Pick out the lines below with "LayoutValidator" and list them.

* * * * * * * * *

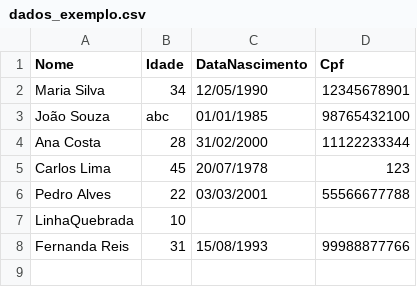
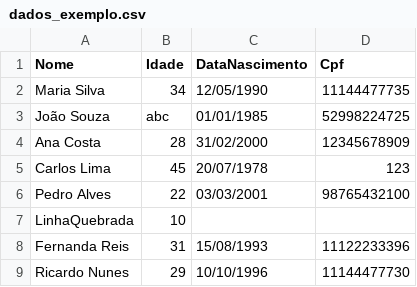
Before and after one commit to Affonso-Spindler/LayoutValidator, a CSV file: samples/LayoutValidator.Sample/dados_exemplo.csv, drawn as a sheet.

```diff
--- a/samples/LayoutValidator.Sample/dados_exemplo.csv
+++ b/samples/LayoutValidator.Sample/dados_exemplo.csv
@@ -1,8 +1,9 @@
 Nome,Idade,DataNascimento,Cpf
-Maria Silva,34,12/05/1990,12345678901
-João Souza,abc,01/01/1985,98765432100
-Ana Costa,28,31/02/2000,11122233344
+Maria Silva,34,12/05/1990,11144477735
+João Souza,abc,01/01/1985,52998224725
+Ana Costa,28,31/02/2000,12345678909
 Carlos Lima,45,20/07/1978,123
-Pedro Alves,22,03/03/2001,55566677788
+Pedro Alves,22,03/03/2001,98765432100
 LinhaQuebrada,10
-Fernanda Reis,31,15/08/1993,99988877766
+Fernanda Reis,31,15/08/1993,11122233396
+Ricardo Nunes,29,10/10/1996,11144477730
```
Also changed, not shown: 31 other files.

* * * * * * * * *

• _Exercise answer_
Before and after one commit to Affonso-Spindler/LayoutValidator, a CSV file: samples/LayoutValidator.Sample/dados_exemplo.csv, drawn as a sheet.
--- a/samples/LayoutValidator.Sample/dados_exemplo.csv
+++ b/samples/LayoutValidator.Sample/dados_exemplo.csv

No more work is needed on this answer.